The Government is standing by the use of barges to house migrants, amid a blame game about the response to the situation following the detection of the dangerous bacteria.

Downing Street on Monday insisted that the Prime Minister retained confidence in Home Secretary Suella Braverman, as questions continue to be asked about when Home Office officials were first informed.

The Government has said that Home Office ministers were not told about the situation until the night of August 10, despite claims a local council told the contractors running the vessel about test results on August 7 - the day migrants boarded the barge.

The discovery eventually led to the removal on August 11 of all 39 people who had boarded the floating accommodation docked at Portland Port.

Tory-run Dorset Council said it informed the "responsible organisations", barge operators CTM and Landry & Kling, about the preliminary test results on Monday August 7 - the same day it received them.

A Home Office official was then told about the discovery on August 8, the council said.

The Prime Minister's official spokesman said ministers only became aware of the issue on August 10 but said that the Home Office was still "clarifying" if officials may have been aware earlier.

"I think we will be communicating with all relevant groups to see if there are any lessons that can be learned, as you would expect in any public health situation," he said.

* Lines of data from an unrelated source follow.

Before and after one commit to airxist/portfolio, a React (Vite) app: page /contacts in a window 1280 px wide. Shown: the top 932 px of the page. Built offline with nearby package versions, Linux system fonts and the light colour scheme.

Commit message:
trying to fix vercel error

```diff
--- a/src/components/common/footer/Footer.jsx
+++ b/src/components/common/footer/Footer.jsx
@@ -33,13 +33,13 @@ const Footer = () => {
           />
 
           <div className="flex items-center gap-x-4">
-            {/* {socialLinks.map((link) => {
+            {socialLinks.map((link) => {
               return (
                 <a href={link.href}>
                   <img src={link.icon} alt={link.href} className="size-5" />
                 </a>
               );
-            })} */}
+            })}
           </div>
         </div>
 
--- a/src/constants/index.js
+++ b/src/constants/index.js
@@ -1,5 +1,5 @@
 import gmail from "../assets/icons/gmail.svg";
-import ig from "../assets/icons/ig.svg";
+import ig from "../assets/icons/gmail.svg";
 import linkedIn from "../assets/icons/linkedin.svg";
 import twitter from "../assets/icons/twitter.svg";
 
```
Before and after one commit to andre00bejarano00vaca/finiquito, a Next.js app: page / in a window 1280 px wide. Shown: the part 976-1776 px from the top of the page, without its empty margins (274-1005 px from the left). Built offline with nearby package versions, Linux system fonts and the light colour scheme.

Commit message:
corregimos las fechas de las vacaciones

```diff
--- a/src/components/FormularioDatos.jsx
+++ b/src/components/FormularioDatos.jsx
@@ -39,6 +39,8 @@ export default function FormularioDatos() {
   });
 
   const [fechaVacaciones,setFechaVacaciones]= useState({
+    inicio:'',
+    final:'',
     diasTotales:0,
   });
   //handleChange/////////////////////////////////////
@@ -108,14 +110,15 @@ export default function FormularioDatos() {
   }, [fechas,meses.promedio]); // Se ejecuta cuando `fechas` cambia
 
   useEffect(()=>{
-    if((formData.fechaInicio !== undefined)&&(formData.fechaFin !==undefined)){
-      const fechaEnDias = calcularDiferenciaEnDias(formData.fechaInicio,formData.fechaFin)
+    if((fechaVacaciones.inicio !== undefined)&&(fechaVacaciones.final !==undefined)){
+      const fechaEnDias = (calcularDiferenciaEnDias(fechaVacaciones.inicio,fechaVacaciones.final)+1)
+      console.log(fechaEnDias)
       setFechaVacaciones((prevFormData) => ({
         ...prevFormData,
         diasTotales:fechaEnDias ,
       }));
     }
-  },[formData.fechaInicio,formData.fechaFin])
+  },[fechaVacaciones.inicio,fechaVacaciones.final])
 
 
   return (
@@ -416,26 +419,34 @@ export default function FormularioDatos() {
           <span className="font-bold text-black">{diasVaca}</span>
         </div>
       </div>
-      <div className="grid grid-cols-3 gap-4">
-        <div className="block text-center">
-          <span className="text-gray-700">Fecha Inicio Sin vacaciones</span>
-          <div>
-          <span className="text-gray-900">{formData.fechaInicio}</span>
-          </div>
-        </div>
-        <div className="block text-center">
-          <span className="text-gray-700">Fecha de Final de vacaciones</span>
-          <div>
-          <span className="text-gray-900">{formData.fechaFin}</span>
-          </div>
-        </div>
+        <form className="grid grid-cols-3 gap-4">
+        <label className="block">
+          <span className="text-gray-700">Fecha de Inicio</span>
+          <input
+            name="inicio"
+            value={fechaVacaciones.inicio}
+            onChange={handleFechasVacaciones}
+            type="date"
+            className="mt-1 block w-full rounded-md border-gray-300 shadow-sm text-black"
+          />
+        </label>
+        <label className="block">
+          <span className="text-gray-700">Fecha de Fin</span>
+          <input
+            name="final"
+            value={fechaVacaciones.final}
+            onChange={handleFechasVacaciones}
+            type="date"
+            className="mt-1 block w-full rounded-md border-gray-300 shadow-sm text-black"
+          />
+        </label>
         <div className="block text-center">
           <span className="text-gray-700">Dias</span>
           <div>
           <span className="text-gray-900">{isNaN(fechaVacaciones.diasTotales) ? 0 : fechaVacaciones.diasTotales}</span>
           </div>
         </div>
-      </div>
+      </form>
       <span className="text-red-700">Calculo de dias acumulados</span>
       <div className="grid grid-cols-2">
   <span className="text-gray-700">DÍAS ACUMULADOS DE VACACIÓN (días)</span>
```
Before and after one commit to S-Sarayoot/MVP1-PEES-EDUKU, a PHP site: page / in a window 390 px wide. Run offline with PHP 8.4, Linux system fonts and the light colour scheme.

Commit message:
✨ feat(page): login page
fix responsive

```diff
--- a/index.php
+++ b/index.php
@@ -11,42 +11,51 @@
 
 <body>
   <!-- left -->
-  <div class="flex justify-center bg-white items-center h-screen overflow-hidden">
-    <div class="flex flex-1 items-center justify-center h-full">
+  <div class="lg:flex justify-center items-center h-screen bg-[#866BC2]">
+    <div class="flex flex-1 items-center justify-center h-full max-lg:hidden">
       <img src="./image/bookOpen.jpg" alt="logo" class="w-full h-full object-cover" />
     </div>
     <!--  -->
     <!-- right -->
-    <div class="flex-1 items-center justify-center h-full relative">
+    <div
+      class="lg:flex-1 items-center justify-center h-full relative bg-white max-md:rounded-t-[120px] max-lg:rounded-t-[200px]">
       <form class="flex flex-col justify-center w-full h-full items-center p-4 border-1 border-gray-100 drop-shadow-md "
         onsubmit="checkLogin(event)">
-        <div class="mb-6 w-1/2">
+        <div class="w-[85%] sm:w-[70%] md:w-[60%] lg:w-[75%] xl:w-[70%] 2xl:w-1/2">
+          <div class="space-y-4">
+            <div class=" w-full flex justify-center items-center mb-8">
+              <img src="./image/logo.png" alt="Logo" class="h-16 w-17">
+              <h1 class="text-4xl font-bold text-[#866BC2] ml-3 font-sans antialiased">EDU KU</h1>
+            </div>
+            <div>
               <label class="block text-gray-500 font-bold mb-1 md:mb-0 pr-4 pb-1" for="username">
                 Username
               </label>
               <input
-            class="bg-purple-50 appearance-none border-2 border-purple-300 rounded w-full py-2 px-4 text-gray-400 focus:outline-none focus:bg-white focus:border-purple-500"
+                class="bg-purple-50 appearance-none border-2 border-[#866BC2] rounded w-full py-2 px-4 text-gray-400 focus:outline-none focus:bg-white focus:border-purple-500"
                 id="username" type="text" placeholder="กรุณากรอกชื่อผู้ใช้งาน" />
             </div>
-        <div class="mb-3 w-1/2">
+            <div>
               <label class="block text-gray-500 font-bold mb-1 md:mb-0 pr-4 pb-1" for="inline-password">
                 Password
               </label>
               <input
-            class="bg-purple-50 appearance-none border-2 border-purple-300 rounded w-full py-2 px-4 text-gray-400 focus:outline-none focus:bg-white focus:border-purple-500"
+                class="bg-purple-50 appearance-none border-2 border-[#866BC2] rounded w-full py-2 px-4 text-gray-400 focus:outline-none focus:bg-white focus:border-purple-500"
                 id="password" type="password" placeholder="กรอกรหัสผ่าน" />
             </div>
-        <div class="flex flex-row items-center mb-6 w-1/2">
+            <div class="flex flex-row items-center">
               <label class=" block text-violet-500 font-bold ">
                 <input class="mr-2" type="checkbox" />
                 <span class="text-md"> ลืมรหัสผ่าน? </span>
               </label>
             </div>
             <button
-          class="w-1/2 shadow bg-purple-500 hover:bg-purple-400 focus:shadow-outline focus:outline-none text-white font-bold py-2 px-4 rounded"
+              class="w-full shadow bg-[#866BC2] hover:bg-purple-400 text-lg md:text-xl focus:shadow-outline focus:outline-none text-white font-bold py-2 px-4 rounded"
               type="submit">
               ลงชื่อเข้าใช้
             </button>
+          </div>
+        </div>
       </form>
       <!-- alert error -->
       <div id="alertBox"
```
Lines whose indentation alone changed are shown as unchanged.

"We remain confident that we have acted quickly once informed."

Legionella was detected in a sample analysed by the UK Health Security Agency (UKHSA) on behalf of Dorset's environmental health team.

UKHSA chief Dame Jenny Harries said the initial findings did not require a response by her agency as it could be that there were environmental factors which did not mean there was a public health risk.

But she said the local health protection team was alerted on the night of August 9 and she was informed first thing on August 10 when the UKHSA "jumped in immediately".

The migrants moved on to Bibby Stockholm on August 7, the start of the Government's "small boats week" policy blitz aimed at showing they were tackling the problems of migrants crossing the English Channel and the backlog in the asylum system.

It now remains unclear when the asylum seekers will return to the barge, with Downing Street refusing to give a timeline as officials await the result of further tests.

The spokesman for Mr Sunak, who has returned from his holiday in California, said that barges remain an "appropriate way to find alternative accommodation to hotels".

Asked on BBC Radio 4's Today programme whether asylum seekers should have been allowed to board before the test results came back, Dame Jenny said "we would always, in public health terms, want places as safe as possible".

She said the Home Office acted to remove the asylum seekers from the vessel as a precaution before a recommendation to do so.

Dorset Council defended its handling of the situation.

A spokesman said: "To be clear, it was not Dorset Council's responsibility to inform the Home Office - that responsibility sat with CTM and Landry & King, the companies contracted by the Home Office to operate the barge."